▶ **PROBLEM DESCRIPTION**:
Pull every line from the records that has the word "flex" in it.
Segment Start: DATA TO EXAMINE
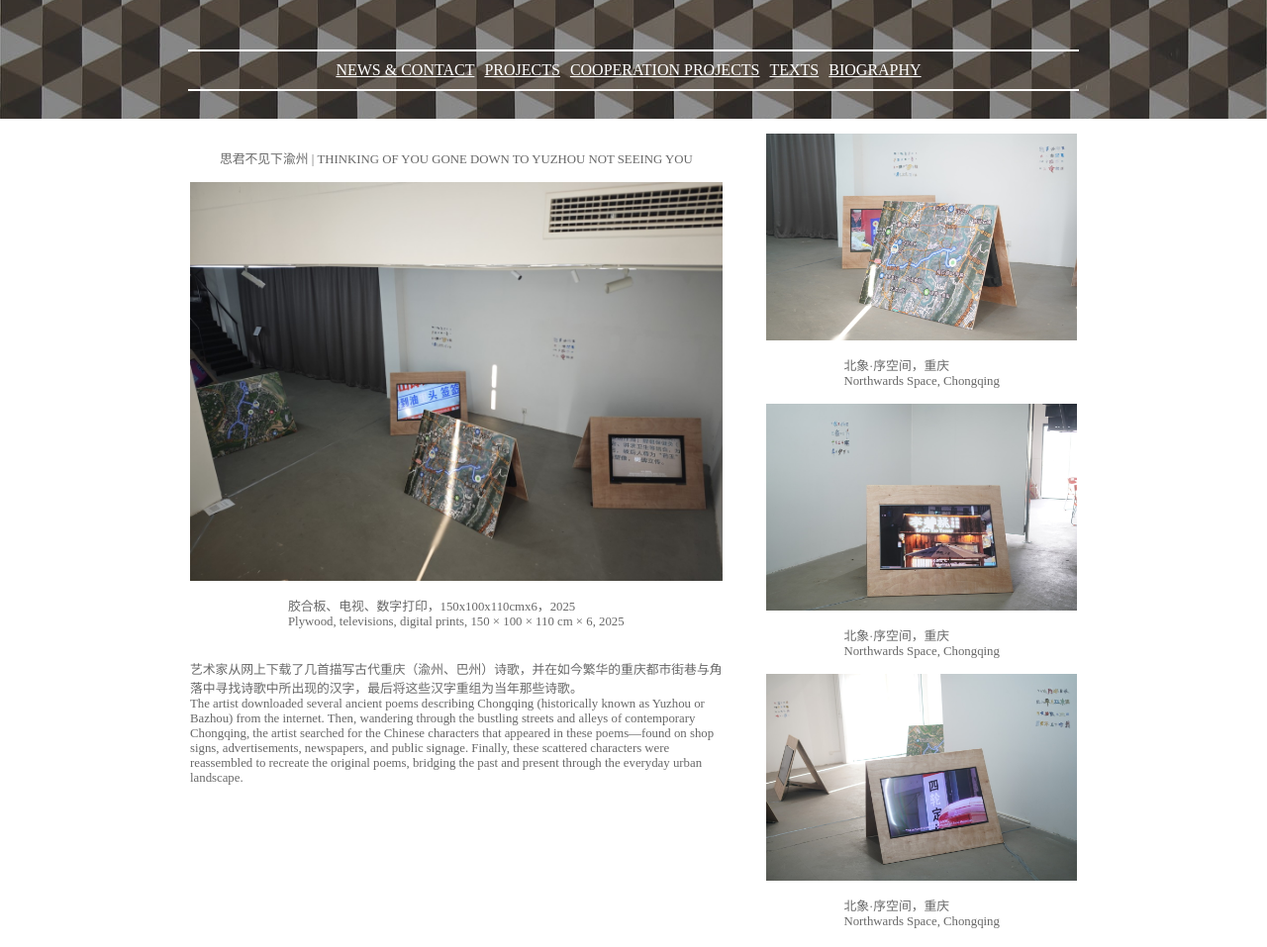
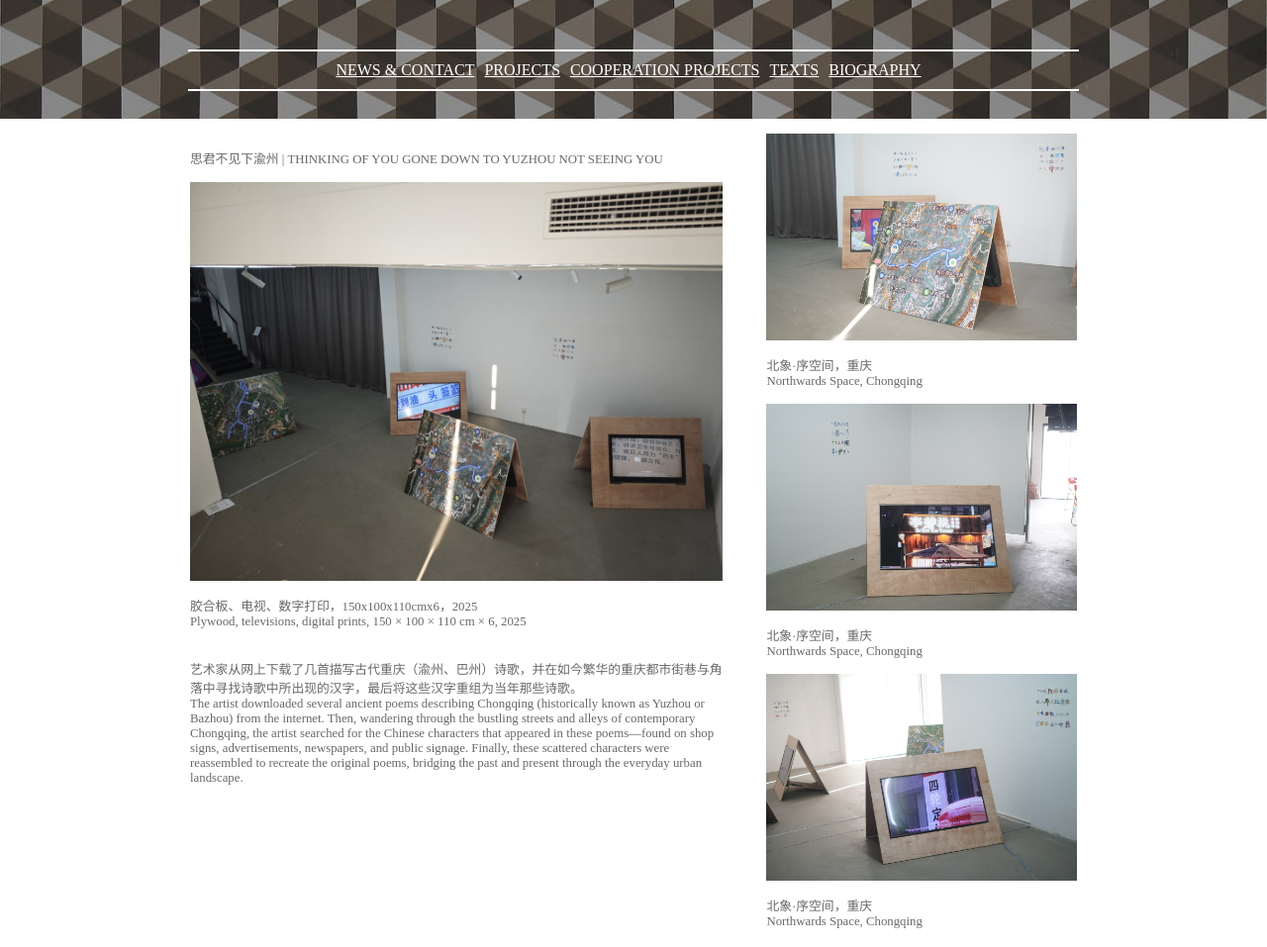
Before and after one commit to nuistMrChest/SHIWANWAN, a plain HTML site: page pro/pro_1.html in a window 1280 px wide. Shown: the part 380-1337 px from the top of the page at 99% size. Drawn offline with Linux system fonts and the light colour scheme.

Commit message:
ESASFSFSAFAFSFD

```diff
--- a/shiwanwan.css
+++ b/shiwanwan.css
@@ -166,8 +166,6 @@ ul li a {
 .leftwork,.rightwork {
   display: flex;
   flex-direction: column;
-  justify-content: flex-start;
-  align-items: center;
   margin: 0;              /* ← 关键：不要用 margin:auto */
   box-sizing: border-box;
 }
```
Segment End: DATA TO EXAMINE
▶ **EXERCISE OUTPUT**:
   display: flex;
   flex-direction: column;
-  justify-content: flex-start;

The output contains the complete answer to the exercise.